  26. Pinnock, H. 2002ACCESS in Ethiopia: A model for NGO/government collaboration?ActionAid: Education Action161214Google Scholar
  27. Richards, P. 1985Indigenous Agricultural RevolutionAllen and UnwinLondonGoogle Scholar
  28. Riley, K. A., Rustique-Forrester, E. 2002Working with Disaffected StudentsPaul Chapman PublishingLondonGoogle Scholar
  29. Scales, P. C.: 1996, Boxed in and Bored: How Middle Schools Continue to Fail Young Adolescents, Search Institute.Google Scholar
  30. Tanzania Development Research Group: 1993, Parent’s Attitudes and Strategies Towards Education in Rural Tanzania – Final Report, Dar es Salaam.Google Scholar
  31. United Nations1989UN Convention on the Rights of the ChildUNNew YorkGoogle Scholar
  32. United Nations Educational Scientific and Cultural Organisation: 1990, World Conference on Education for All Jomtein, Thailand.Google Scholar
  33. United Nations Educational Scientific and Cultural Organisation Towards a Deeper Reflection on Sustainable Development on line accessed 13 March 2003.
  34. United Nations Children’s Fund1999Children Orphaned by AIDSUNICEFNew YorkGoogle Scholar
  35. United Nations Education, Scientific and Cultural Organisation2000Education for All: The 2000 AssessmentUNESCONew YorkGoogle Scholar
  36. United Nations Children’s Fund2002The State of the World’s Children 2002UNICEFNew YorkGoogle Scholar
  37. United Nations Aids2002Report on the Global HIV/AIDs Epidemic 2002UNAIDSGenevaGoogle Scholar
  38. Warren, D. M., Slikkerveer, L. J., Brokensha, D. 1995The Cultural Dimension of Development: Indigenous Knowledge SystemsIntermediate Technology PublicationsLondonGoogle Scholar

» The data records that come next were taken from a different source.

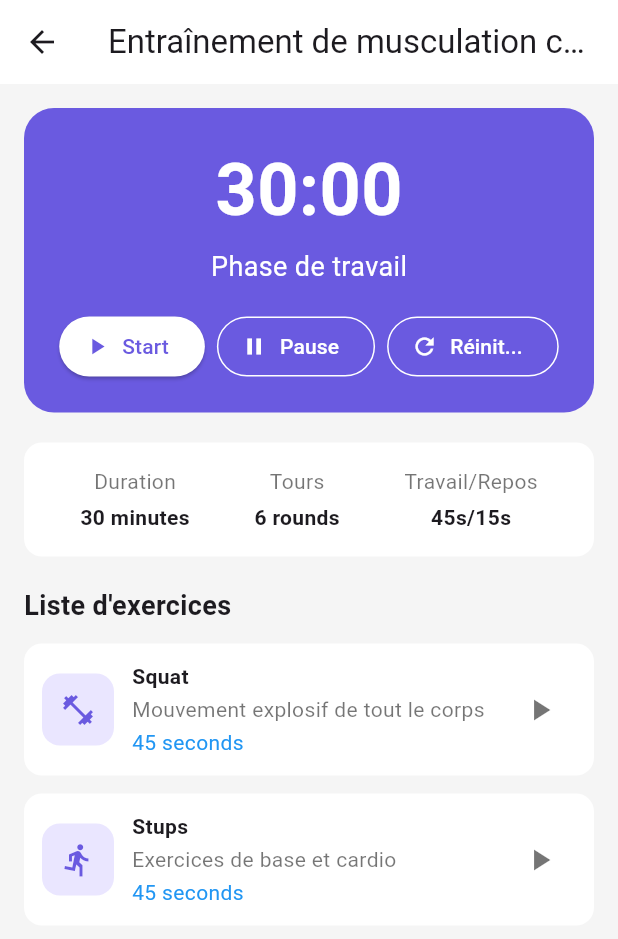
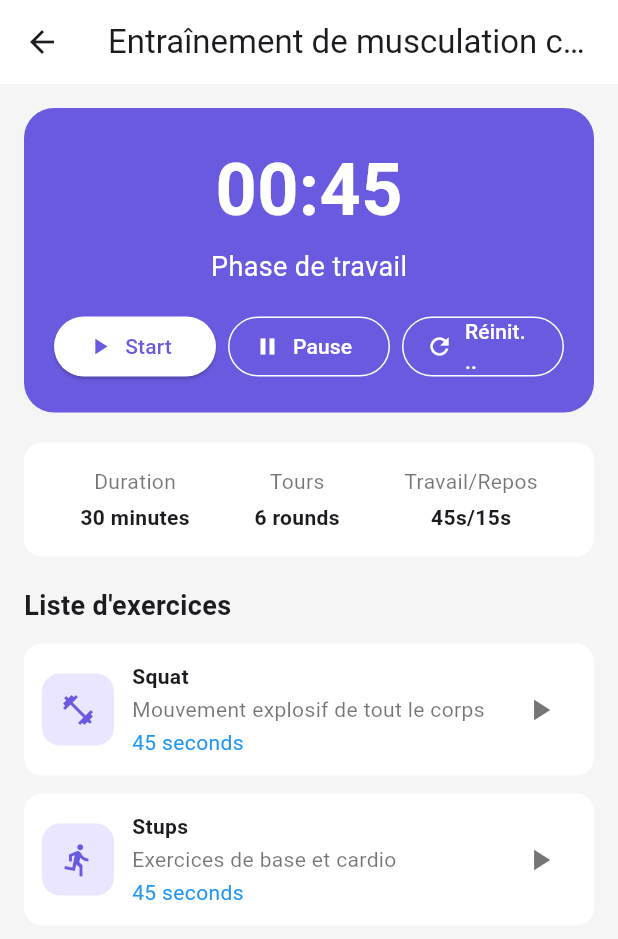
Before and after one commit to mandreshope/fitness-coach, a Flutter app: the screen it shows after launch, after a tap on "Entraînement de musculation complet", on a phone screen of 412 x 824 dp. Shown: the top 939 px of the screen. Run offline on Flutter 3.47's test engine with Material 3 defaults, Android fonts, the phone set to English and light mode, and no system bars; our stand-ins replace flutter_riverpod; missing offline and left inert: flutter_3d_controller, model_viewer_plus.

Commit message:
refactor: Refactors and reuses timer UI component
Extracts the timer display and control elements into a dedicated `TimerComponent`.
This component is now used in both the Session and Exercise details pages, reducing code duplication and improving modularity.
In the Exercise details page, the timer is positioned as an overlay on the 3D model viewer.

```diff
--- a/lib/pages/session/session_details_page.dart
+++ b/lib/pages/session/session_details_page.dart
@@ -19,76 +19,7 @@ class SessionDetailsPage extends StatelessWidget {
         padding: const EdgeInsets.all(16),
         children: [
           // TIMER BOX
-          Container(
-            padding: const EdgeInsets.all(20),
-            decoration: BoxDecoration(
-              gradient: const LinearGradient(
-                colors: [Color(0xFF6A5AE0), Color(0xFF6A5AE0)], // violet
-              ),
-              borderRadius: BorderRadius.circular(20),
-            ),
-            child: Column(
-              children: [
-                const Text(
-                  "30:00",
-                  style: TextStyle(
-                    fontSize: 48,
-                    fontWeight: FontWeight.bold,
-                    color: Colors.white,
-                  ),
-                ),
-                const SizedBox(height: 4),
-                const Text(
-                  "Phase de travail",
-                  style: TextStyle(color: Colors.white, fontSize: 18),
-                ),
-                const SizedBox(height: 16),
-                Row(
-                  mainAxisAlignment: MainAxisAlignment.center,
-                  children: [
-                    ElevatedButton.icon(
-                      icon: const Icon(Icons.play_arrow),
-                      label: const Text("Start"),
-                      style: ElevatedButton.styleFrom(
-                        backgroundColor: Colors.white,
-                        foregroundColor: const Color(0xFF6A5AE0),
-                        shape: RoundedRectangleBorder(
-                          borderRadius: BorderRadius.circular(30),
-                        ),
-                      ),
-                      onPressed: () {},
-                    ),
-                    const SizedBox(width: 8),
-                    OutlinedButton.icon(
-                      icon: const Icon(Icons.pause),
-                      label: const Text("Pause"),
-                      style: OutlinedButton.styleFrom(
-                        foregroundColor: Colors.white,
-                        side: const BorderSide(color: Colors.white),
-                        shape: RoundedRectangleBorder(
-                          borderRadius: BorderRadius.circular(30),
-                        ),
-                      ),
-                      onPressed: () {},
-                    ),
-                    const SizedBox(width: 8),
-                    OutlinedButton.icon(
-                      icon: const Icon(Icons.refresh),
-                      label: const Text("Réinit..."),
-                      style: OutlinedButton.styleFrom(
-                        foregroundColor: Colors.white,
-                        side: const BorderSide(color: Colors.white),
-                        shape: RoundedRectangleBorder(
-                          borderRadius: BorderRadius.circular(30),
-                        ),
-                      ),
-                      onPressed: () {},
-                    ),
-                  ],
-                ),
-              ],
-            ),
-          ),
+          TimerComponent(time: "00:45"),
 
           const SizedBox(height: 20),
 
@@ -129,6 +60,91 @@ class SessionDetailsPage extends StatelessWidget {
             subtitle: "Exercices de base et cardio",
             duration: "45 seconds",
             path: 'assets/models/stups_blender.glb',
+          ),
+        ],
+      ),
+    );
+  }
+}
+
+class TimerComponent extends StatelessWidget {
+  const TimerComponent({super.key, required this.time});
+  final String time;
+
+  @override
+  Widget build(BuildContext context) {
+    return Container(
+      padding: const EdgeInsets.all(20),
+      decoration: BoxDecoration(
+        gradient: const LinearGradient(
+          colors: [Color(0xFF6A5AE0), Color(0xFF6A5AE0)], // violet
+        ),
+        borderRadius: BorderRadius.circular(20),
+      ),
+      child: Column(
+        children: [
+          Text(
+            time,
+            style: TextStyle(
+              fontSize: 48,
+              fontWeight: FontWeight.bold,
+              color: Colors.white,
+            ),
+          ),
+          const SizedBox(height: 4),
+          const Text(
+            "Phase de travail",
+            style: TextStyle(color: Colors.white, fontSize: 18),
+          ),
+          const SizedBox(height: 16),
+          Row(
+            mainAxisAlignment: MainAxisAlignment.center,
+            children: [
+              Expanded(
+                child: ElevatedButton.icon(
+                  icon: const Icon(Icons.play_arrow),
+                  label: const Text("Start"),
+                  style: ElevatedButton.styleFrom(
+                    backgroundColor: Colors.white,
+                    foregroundColor: const Color(0xFF6A5AE0),
+                    shape: RoundedRectangleBorder(
+                      borderRadius: BorderRadius.circular(30),
+                    ),
+                  ),
+                  onPressed: () {},
+                ),
+              ),
+              const SizedBox(width: 8),
+              Expanded(
+                child: OutlinedButton.icon(
+                  icon: const Icon(Icons.pause),
+                  label: const Text("Pause"),
+                  style: OutlinedButton.styleFrom(
+                    foregroundColor: Colors.white,
+                    side: const BorderSide(color: Colors.white),
+                    shape: RoundedRectangleBorder(
+                      borderRadius: BorderRadius.circular(30),
+                    ),
+                  ),
+                  onPressed: () {},
+                ),
+              ),
+              const SizedBox(width: 8),
+              Expanded(
+                child: OutlinedButton.icon(
+                  icon: const Icon(Icons.refresh),
+                  label: const Text("Réinit..."),
+                  style: OutlinedButton.styleFrom(
+                    foregroundColor: Colors.white,
+                    side: const BorderSide(color: Colors.white),
+                    shape: RoundedRectangleBorder(
+                      borderRadius: BorderRadius.circular(30),
+                    ),
+                  ),
+                  onPressed: () {},
+                ),
+              ),
+            ],
           ),
         ],
       ),
```
Also changed, not shown: lib/pages/exercise/exercise_details_page.dart (+78 -2 lines).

Copyright information

© Springer 2005

Authors and Affiliations

  1. 1.Department of Educational PsychologyUniversity of Dar es SalaamDar es SalaamTanzania
  2. 2.Department of Educational StudiesUniversity of GlasgowGlasgowScotland

Personalised recommendations